Solano Resource Conservation District

Mentors
Amanda Lindell, UC Davis graduate student
Arthur Barros, UC Davis graduate student
Bob Ream, retired
Claire Kouba, UC Davis graduate student
Elaine Swiedler, California Farm Academy Apprenticeship Program Coordinator, Center for Land-Based Learning

Summary of the Day
Our second Field Day with Davis High School brought us to a new location – Dry Arroyo Creek between Dixon and Winters. There have been several SLEWS projects in this area over the years, and Solano Resource Conservation District invited Davis High students to put some of the final touches on a restoration project many years in the making.

After breakfast, we learned more about one another through a game called “Wind in the Willows”. This game allows us to identify commonalities within the group, and strengthen our bond as a SLEWS team. Then, Solano Resource Conservation District staff led us in a demonstration of our restoration task for the day – plug planting native grasses! Students learned to use a “dibble” to poke holes in the ground, insert a grass “plug” (a small clump of native grasses) and pinch the soil over the top to prevent moisture loss. The hope is that these native grasses will outcompete invasive grass species, to improve soil stability and water retention and increase biodiversity.

Once students got a hang of the process, mentor groups spread out along the bank of dry arroyo creek and began planting grass plugs every 2 feet in a grid-like pattern. These grasses will eventually grow to fill in the entire area. I had one student ask me to further explain the impact these grasses will have in the area, and I appreciated her wanting to put the project into context! There were some very impressive feats of teamwork with some students measuring, some students “dibbling”, and students following to plant the grass plugs. By lunchtime, students had planted around 2000 native grass plugs!

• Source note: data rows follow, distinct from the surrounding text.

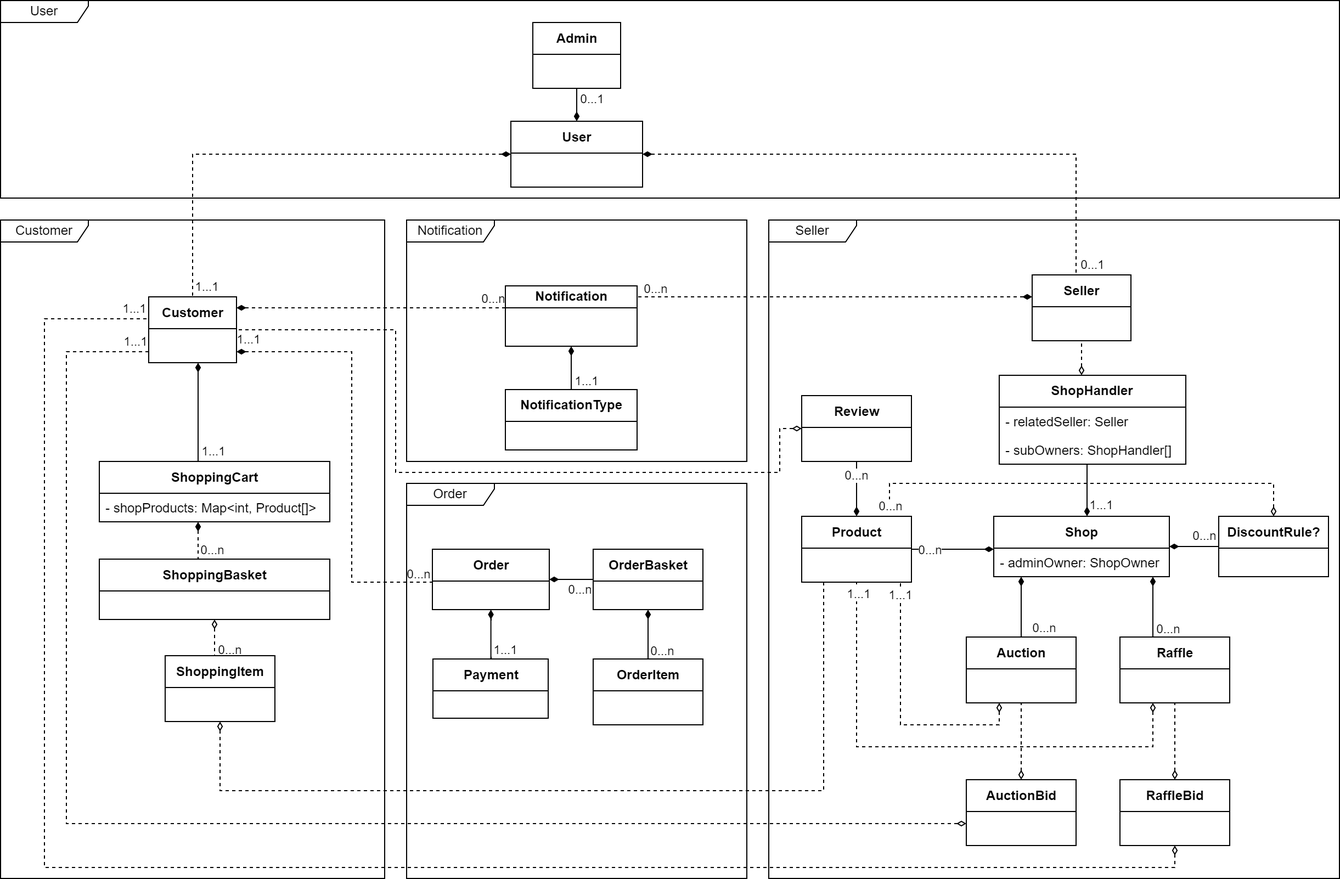
Earlier version of the draw.io export docs/uml.png (AlekseiTovkachev/shukersal-deal). Source tidied: cells renumbered, new cells last; positions are measured from the earlier drawing's top-left corner, leaving out a move shared by most shapes.
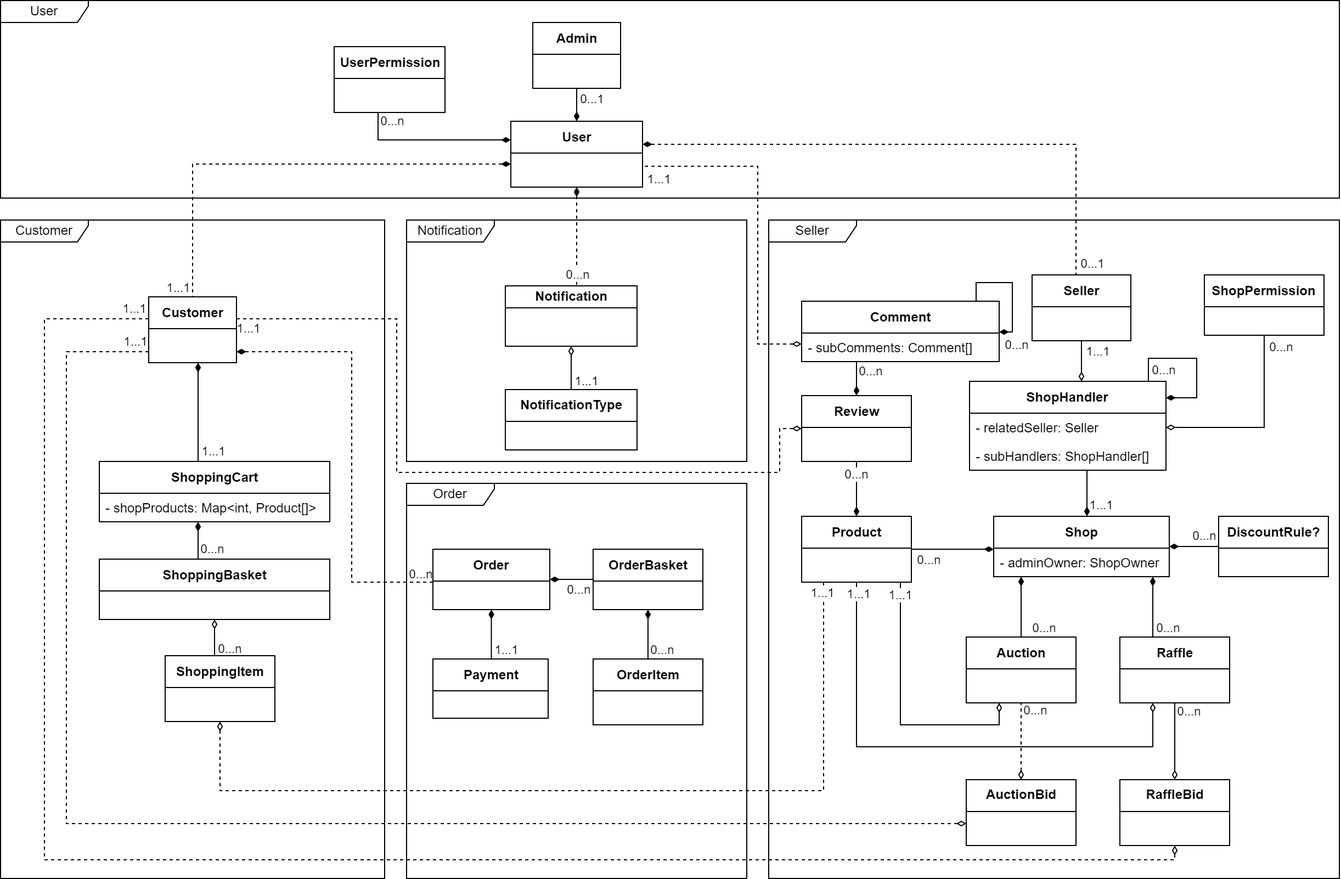
The same diagram one commit later.

Commit message:
Updated uml diagram

The edit, as a diff of the source:
```diff
@@ -16,3 +16,3 @@
         <Array as="points">
-          <mxPoint x="175" y="140" />
+          <mxPoint x="175" y="149" />
         </Array>
@@ -22,3 +22,3 @@
       <mxGeometry x="0.33" y="1" relative="1" as="geometry">
-        <mxPoint y="119" as="offset" />
+        <mxPoint x="-31" y="111" as="offset" />
       </mxGeometry>
@@ -28,4 +28,3 @@
         <Array as="points">
-          <mxPoint x="980" y="140" />
-          <mxPoint x="980" y="270" />
+          <mxPoint x="980" y="131" />
         </Array>
@@ -51,2 +50,14 @@
     </mxCell>
+    <mxCell id="87" style="edgeStyle=orthogonalEdgeStyle;rounded=0;jettySize=auto;html=1;endArrow=none;endFill=0;startArrow=diamondThin;startFill=1;" parent="1" edge="1" source="11" target="100">
+      <mxGeometry relative="1" as="geometry">
+        <Array as="points">
+          <mxPoint x="344" y="127" />
+        </Array>
+      </mxGeometry>
+    </mxCell>
+    <mxCell id="88" value="0...n" style="edgeLabel;html=1;align=center;verticalAlign=middle;" parent="87" vertex="1">
+      <mxGeometry x="-0.66" relative="1" as="geometry">
+        <mxPoint x="-84" y="-18" as="offset" />
+      </mxGeometry>
+    </mxCell>
     <mxCell id="11" value="User" style="swimlane;fontStyle=1;align=center;verticalAlign=middle;horizontal=1;startSize=29;html=1;" parent="1" vertex="1">
@@ -67,7 +78,6 @@
     </mxCell>
-    <mxCell id="14" style="edgeStyle=orthogonalEdgeStyle;rounded=0;jettySize=auto;html=1;dashed=1;endArrow=none;endFill=0;startArrow=diamondThin;startFill=1;" parent="1" edge="1" source="16" target="60">
+    <mxCell id="14" style="edgeStyle=orthogonalEdgeStyle;rounded=0;jettySize=auto;html=1;dashed=1;endArrow=none;endFill=0;startArrow=diamondThin;startFill=1;" parent="1" edge="1" source="11" target="60">
       <mxGeometry relative="1" as="geometry">
         <Array as="points">
-          <mxPoint x="330" y="280" />
-          <mxPoint x="330" y="280" />
+          <mxPoint x="525" y="280" />
         </Array>
@@ -77,3 +87,3 @@
       <mxGeometry x="0.91" y="3" relative="1" as="geometry">
-        <mxPoint x="-1" y="-6" as="offset" />
+        <mxPoint x="-3" y="-7" as="offset" />
       </mxGeometry>
@@ -89,3 +99,3 @@
     </mxCell>
-    <mxCell id="19" style="edgeStyle=orthogonalEdgeStyle;rounded=0;jettySize=auto;html=1;dashed=1;startArrow=diamondThin;startFill=1;endArrow=none;endFill=0;" parent="1" edge="1" source="21" target="65">
+    <mxCell id="19" style="edgeStyle=orthogonalEdgeStyle;rounded=0;jettySize=auto;html=1;startArrow=diamondThin;startFill=1;endArrow=none;endFill=0;" parent="1" edge="1" source="21" target="65">
       <mxGeometry relative="1" as="geometry">
@@ -108,3 +118,3 @@
     </mxCell>
-    <mxCell id="23" style="edgeStyle=orthogonalEdgeStyle;rounded=0;jettySize=auto;html=1;endArrow=none;endFill=0;startArrow=diamondThin;startFill=0;dashed=1;" parent="1" edge="1" source="65" target="66">
+    <mxCell id="23" style="edgeStyle=orthogonalEdgeStyle;rounded=0;jettySize=auto;html=1;endArrow=none;endFill=0;startArrow=diamondThin;startFill=0;" parent="1" edge="1" source="65" target="66">
       <mxGeometry relative="1" as="geometry">
@@ -143,3 +153,3 @@
     <mxCell id="29" value="Order" style="swimlane;fontStyle=1;align=center;verticalAlign=middle;horizontal=1;startSize=29;html=1;" parent="1" vertex="1">
-      <mxGeometry x="393.5" y="500" width="106.5" height="55" as="geometry" />
+      <mxGeometry x="394" y="500" width="106.5" height="55" as="geometry" />
     </mxCell>
@@ -155,3 +165,3 @@
       <mxGeometry x="0.82" relative="1" as="geometry">
-        <mxPoint x="9" as="offset" />
+        <mxPoint x="8" y="9" as="offset" />
       </mxGeometry>
@@ -166,15 +176,2 @@
     </mxCell>
-    <mxCell id="34" style="edgeStyle=orthogonalEdgeStyle;rounded=0;jettySize=auto;html=1;dashed=1;endArrow=none;endFill=0;startArrow=diamondThin;startFill=1;" parent="1" edge="1" source="18" target="60">
-      <mxGeometry relative="1" as="geometry">
-        <Array as="points">
-          <mxPoint x="760" y="270" />
-          <mxPoint x="760" y="270" />
-        </Array>
-      </mxGeometry>
-    </mxCell>
-    <mxCell id="35" value="0...n" style="edgeLabel;html=1;align=center;verticalAlign=middle;" parent="34" vertex="1">
-      <mxGeometry x="0.96" y="-2" relative="1" as="geometry">
-        <mxPoint x="8" y="-6" as="offset" />
-      </mxGeometry>
-    </mxCell>
     <mxCell id="36" style="edgeStyle=orthogonalEdgeStyle;rounded=0;jettySize=auto;html=1;endArrow=none;endFill=0;startArrow=diamondThin;startFill=1;" parent="1" edge="1" source="38" target="64">
@@ -198,3 +195,3 @@
     </mxCell>
-    <mxCell id="40" style="edgeStyle=orthogonalEdgeStyle;rounded=0;jettySize=auto;html=1;dashed=1;startArrow=diamondThin;startFill=0;endArrow=none;endFill=0;" parent="1" edge="1" source="41" target="18">
+    <mxCell id="40" style="edgeStyle=orthogonalEdgeStyle;rounded=0;jettySize=auto;html=1;startArrow=diamondThin;startFill=0;endArrow=none;endFill=0;" parent="1" edge="1" source="41" target="18">
       <mxGeometry relative="1" as="geometry">
@@ -206,10 +203,15 @@
     </mxCell>
+    <mxCell id="89" value="1...1" style="edgeLabel;html=1;align=center;verticalAlign=middle;" parent="40" vertex="1">
+      <mxGeometry x="0.73" relative="1" as="geometry">
+        <mxPoint x="14" y="5" as="offset" />
+      </mxGeometry>
+    </mxCell>
     <mxCell id="41" value="ShopHandler" style="swimlane;fontStyle=1;align=center;verticalAlign=middle;horizontal=1;startSize=29;html=1;whiteSpace=wrap;" parent="1" vertex="1">
-      <mxGeometry x="910" y="341.5" width="170" height="81" as="geometry" />
+      <mxGeometry x="883" y="347" width="179" height="81" as="geometry" />
     </mxCell>
     <mxCell id="42" value="- relatedSeller: Seller" style="text;strokeColor=none;fillColor=none;align=left;verticalAlign=top;spacingLeft=4;spacingRight=4;overflow=hidden;points=[[0,0.5],[1,0.5]];portConstraint=eastwest;" parent="41" vertex="1">
-      <mxGeometry y="29" width="170" height="26" as="geometry" />
+      <mxGeometry y="29" width="179" height="26" as="geometry" />
     </mxCell>
-    <mxCell id="43" value="- subOwners: ShopHandler[]" style="text;strokeColor=none;fillColor=none;align=left;verticalAlign=top;spacingLeft=4;spacingRight=4;overflow=hidden;" parent="41" vertex="1">
-      <mxGeometry y="55" width="170" height="26" as="geometry" />
+    <mxCell id="43" value="- subHandlers: ShopHandler[]" style="text;strokeColor=none;fillColor=none;align=left;verticalAlign=top;spacingLeft=4;spacingRight=4;overflow=hidden;" parent="41" vertex="1">
+      <mxGeometry y="55" width="179" height="26" as="geometry" />
     </mxCell>
@@ -236,2 +238,7 @@
     </mxCell>
+    <mxCell id="90" value="1...1" style="edgeLabel;html=1;align=center;verticalAlign=middle;" parent="46" vertex="1">
+      <mxGeometry x="-0.95" y="-1" relative="1" as="geometry">
+        <mxPoint x="549" y="-139" as="offset" />
+      </mxGeometry>
+    </mxCell>
     <mxCell id="47" style="edgeStyle=orthogonalEdgeStyle;rounded=0;jettySize=auto;html=1;startArrow=diamondThin;startFill=1;endArrow=none;endFill=0;" parent="1" edge="1" source="49" target="73">
@@ -250,15 +257,2 @@
     </mxCell>
-    <mxCell id="51" style="edgeStyle=orthogonalEdgeStyle;rounded=0;jettySize=auto;html=1;dashed=1;endArrow=none;endFill=0;startArrow=diamondThin;startFill=0;" parent="1" edge="1" source="53" target="49">
-      <mxGeometry relative="1" as="geometry">
-        <Array as="points">
-          <mxPoint x="1160" y="440" />
-          <mxPoint x="810" y="440" />
-        </Array>
-      </mxGeometry>
-    </mxCell>
-    <mxCell id="52" value="0...n" style="edgeLabel;html=1;align=center;verticalAlign=middle;" parent="51" vertex="1">
-      <mxGeometry x="0.88" relative="1" as="geometry">
-        <mxPoint y="15" as="offset" />
-      </mxGeometry>
-    </mxCell>
     <mxCell id="53" value="DiscountRule?" style="swimlane;fontStyle=1;align=center;verticalAlign=middle;horizontal=1;startSize=29;html=1;" parent="1" vertex="1">
@@ -282,6 +276,6 @@
       <mxGeometry x="0.93" relative="1" as="geometry">
-        <mxPoint x="1" y="-8" as="offset" />
+        <mxPoint x="2" y="-8" as="offset" />
       </mxGeometry>
     </mxCell>
-    <mxCell id="58" style="edgeStyle=orthogonalEdgeStyle;rounded=0;jettySize=auto;html=1;startArrow=diamondThin;startFill=1;endArrow=none;endFill=0;" parent="1" edge="1" source="60" target="61">
+    <mxCell id="58" style="edgeStyle=orthogonalEdgeStyle;rounded=0;jettySize=auto;html=1;startArrow=diamondThin;startFill=0;endArrow=none;endFill=0;" parent="1" edge="1" source="60" target="61">
       <mxGeometry relative="1" as="geometry" />
@@ -299,3 +293,3 @@
     </mxCell>
-    <mxCell id="62" style="edgeStyle=orthogonalEdgeStyle;rounded=0;jettySize=auto;html=1;dashed=1;startArrow=diamondThin;startFill=0;endArrow=none;endFill=0;" parent="1" edge="1" source="64" target="49">
+    <mxCell id="62" style="edgeStyle=orthogonalEdgeStyle;rounded=0;jettySize=auto;html=1;startArrow=diamondThin;startFill=0;endArrow=none;endFill=0;" parent="1" edge="1" source="64" target="49">
       <mxGeometry relative="1" as="geometry">
@@ -340,4 +334,4 @@
           <mxPoint x="710" y="430" />
-          <mxPoint x="360" y="430" />
-          <mxPoint x="360" y="300" />
+          <mxPoint x="361" y="430" />
+          <mxPoint x="361" y="290" />
         </Array>
@@ -350,2 +344,15 @@
     </mxCell>
+    <mxCell id="91" style="edgeStyle=orthogonalEdgeStyle;rounded=0;jettySize=auto;html=1;endArrow=none;endFill=0;startArrow=diamondThin;startFill=1;" parent="1" edge="1" source="73" target="103">
+      <mxGeometry relative="1" as="geometry">
+        <Array as="points">
+          <mxPoint x="780" y="334" />
+          <mxPoint x="780" y="334" />
+        </Array>
+      </mxGeometry>
+    </mxCell>
+    <mxCell id="92" value="0...n" style="edgeLabel;html=1;align=center;verticalAlign=middle;" parent="91" vertex="1">
+      <mxGeometry x="-0.34" y="1" relative="1" as="geometry">
+        <mxPoint x="13" y="-13" as="offset" />
+      </mxGeometry>
+    </mxCell>
     <mxCell id="73" value="Review" style="swimlane;fontStyle=1;align=center;verticalAlign=middle;horizontal=1;startSize=29;html=1;" parent="1" vertex="1">
@@ -369,2 +376,7 @@
     </mxCell>
+    <mxCell id="93" value="0...n" style="edgeLabel;html=1;align=center;verticalAlign=middle;" parent="76" vertex="1">
+      <mxGeometry x="0.81" y="1" relative="1" as="geometry">
+        <mxPoint x="13" as="offset" />
+      </mxGeometry>
+    </mxCell>
     <mxCell id="77" value="AuctionBid" style="swimlane;fontStyle=1;align=center;verticalAlign=middle;horizontal=1;startSize=29;html=1;" parent="1" vertex="1">
@@ -385,3 +397,3 @@
     </mxCell>
-    <mxCell id="80" style="edgeStyle=orthogonalEdgeStyle;rounded=0;jettySize=auto;html=1;dashed=1;startArrow=diamondThin;startFill=0;endArrow=none;endFill=0;" parent="1" edge="1" source="82" target="49">
+    <mxCell id="80" style="edgeStyle=orthogonalEdgeStyle;rounded=0;jettySize=auto;html=1;startArrow=diamondThin;startFill=0;endArrow=none;endFill=0;" parent="1" edge="1" source="82" target="49">
       <mxGeometry relative="1" as="geometry">
@@ -399,5 +411,10 @@
     </mxCell>
-    <mxCell id="83" style="edgeStyle=orthogonalEdgeStyle;rounded=0;jettySize=auto;html=1;startArrow=diamondThin;startFill=0;endArrow=none;endFill=0;dashed=1;" parent="1" edge="1" source="86" target="82">
+    <mxCell id="83" style="edgeStyle=orthogonalEdgeStyle;rounded=0;jettySize=auto;html=1;startArrow=diamondThin;startFill=0;endArrow=none;endFill=0;" parent="1" edge="1" source="86" target="82">
       <mxGeometry relative="1" as="geometry" />
     </mxCell>
+    <mxCell id="94" value="0...n" style="edgeLabel;html=1;align=center;verticalAlign=middle;" parent="83" vertex="1">
+      <mxGeometry x="0.69" y="-1" relative="1" as="geometry">
+        <mxPoint x="11" y="-4" as="offset" />
+      </mxGeometry>
+    </mxCell>
     <mxCell id="84" style="edgeStyle=orthogonalEdgeStyle;rounded=0;jettySize=auto;html=1;dashed=1;startArrow=diamondThin;startFill=0;endArrow=none;endFill=0;" parent="1" edge="1" source="86" target="16">
@@ -405,4 +422,4 @@
         <Array as="points">
-          <mxPoint x="1070" y="790" />
-          <mxPoint x="40" y="790" />
+          <mxPoint x="1070" y="783" />
+          <mxPoint x="40" y="783" />
           <mxPoint x="40" y="290" />
@@ -419,2 +436,64 @@
     </mxCell>
+    <mxCell id="95" value="ShopPermission" style="swimlane;fontStyle=1;align=center;verticalAlign=middle;horizontal=1;startSize=29;html=1;whiteSpace=wrap;" parent="1" vertex="1">
+      <mxGeometry x="1097" y="250" width="109" height="55" as="geometry" />
+    </mxCell>
+    <mxCell id="96" style="edgeStyle=orthogonalEdgeStyle;rounded=0;jettySize=auto;html=1;endArrow=none;endFill=0;startArrow=diamondThin;startFill=0;" parent="1" edge="1" source="42" target="95">
+      <mxGeometry relative="1" as="geometry" />
+    </mxCell>
+    <mxCell id="97" value="0...n" style="edgeLabel;html=1;align=center;verticalAlign=middle;" parent="96" vertex="1">
+      <mxGeometry x="-0.79" y="-1" relative="1" as="geometry">
+        <mxPoint x="86" y="-75" as="offset" />
+      </mxGeometry>
+    </mxCell>
+    <mxCell id="98" style="edgeStyle=orthogonalEdgeStyle;rounded=0;orthogonalLoop=1;jettySize=auto;html=1;endArrow=diamondThin;endFill=1;" parent="1" edge="1" source="41" target="41">
+      <mxGeometry relative="1" as="geometry">
+        <Array as="points">
+          <mxPoint x="1046" y="326" />
+          <mxPoint x="1090" y="326" />
+          <mxPoint x="1090" y="362" />
+        </Array>
+      </mxGeometry>
+    </mxCell>
+    <mxCell id="99" value="0...n" style="edgeLabel;html=1;align=center;verticalAlign=middle;" parent="98" vertex="1">
+      <mxGeometry x="-0.04" y="-2" relative="1" as="geometry">
+        <mxPoint x="-28" y="8" as="offset" />
+      </mxGeometry>
+    </mxCell>
+    <mxCell id="100" value="UserPermission" style="swimlane;fontStyle=1;align=center;verticalAlign=middle;horizontal=1;startSize=29;html=1;" parent="1" vertex="1">
+      <mxGeometry x="304" y="42" width="101" height="60" as="geometry" />
+    </mxCell>
+    <mxCell id="101" style="edgeStyle=orthogonalEdgeStyle;rounded=0;jettySize=auto;html=1;endArrow=none;endFill=0;startArrow=diamondThin;startFill=0;dashed=1;" parent="1" edge="1" source="103" target="11">
+      <mxGeometry relative="1" as="geometry">
+        <Array as="points">
+          <mxPoint x="690" y="313" />
+          <mxPoint x="690" y="151" />
+        </Array>
+      </mxGeometry>
+    </mxCell>
+    <mxCell id="102" value="1...1" style="edgeLabel;html=1;align=center;verticalAlign=middle;" parent="101" vertex="1">
+      <mxGeometry x="-0.97" relative="1" as="geometry">
+        <mxPoint x="-126" y="-151" as="offset" />
+      </mxGeometry>
+    </mxCell>
+    <mxCell id="103" value="Comment" style="swimlane;fontStyle=1;align=center;verticalAlign=middle;horizontal=1;startSize=29;html=1;" parent="1" vertex="1">
+      <mxGeometry x="730" y="274" width="180" height="55" as="geometry" />
+    </mxCell>
+    <mxCell id="104" value="- subComments: Comment[]" style="text;strokeColor=none;fillColor=none;align=left;verticalAlign=top;spacingLeft=4;spacingRight=4;overflow=hidden;" parent="103" vertex="1">
+      <mxGeometry y="29" width="180" height="26" as="geometry" />
+    </mxCell>
+    <mxCell id="105" style="edgeStyle=orthogonalEdgeStyle;rounded=0;orthogonalLoop=1;jettySize=auto;html=1;exitX=0.75;exitY=0;exitDx=0;exitDy=0;endArrow=diamondThin;endFill=1;" parent="1" edge="1" source="103" target="103">
+      <mxGeometry relative="1" as="geometry">
+        <Array as="points">
+          <mxPoint x="889" y="274" />
+          <mxPoint x="889" y="257" />
+          <mxPoint x="922" y="257" />
+          <mxPoint x="922" y="302" />
+        </Array>
+      </mxGeometry>
+    </mxCell>
+    <mxCell id="106" value="0...n" style="edgeLabel;html=1;align=center;verticalAlign=middle;" parent="105" vertex="1">
+      <mxGeometry x="-0.09" relative="1" as="geometry">
+        <mxPoint x="17" y="56" as="offset" />
+      </mxGeometry>
+    </mxCell>
   </root>
```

Students had been eager to explore Dry Arroyo Creek all morning. Lucky for them, after lunch, Sarah McKibbin of Solano Resource Conservation District led the students across the creek on a native plant walk to see some of the plants that have become established through the restoration effort. Then students were given time to explore the creek and adjacent areas in mentor groups, identifying native plants and birds. One group even found a frog in the creek! As groups were exploring, Davis High teacher Sherri Sandberg rotated mentor groups through a water monitoring activity to assess the water quality of Dry Arroyo Creek.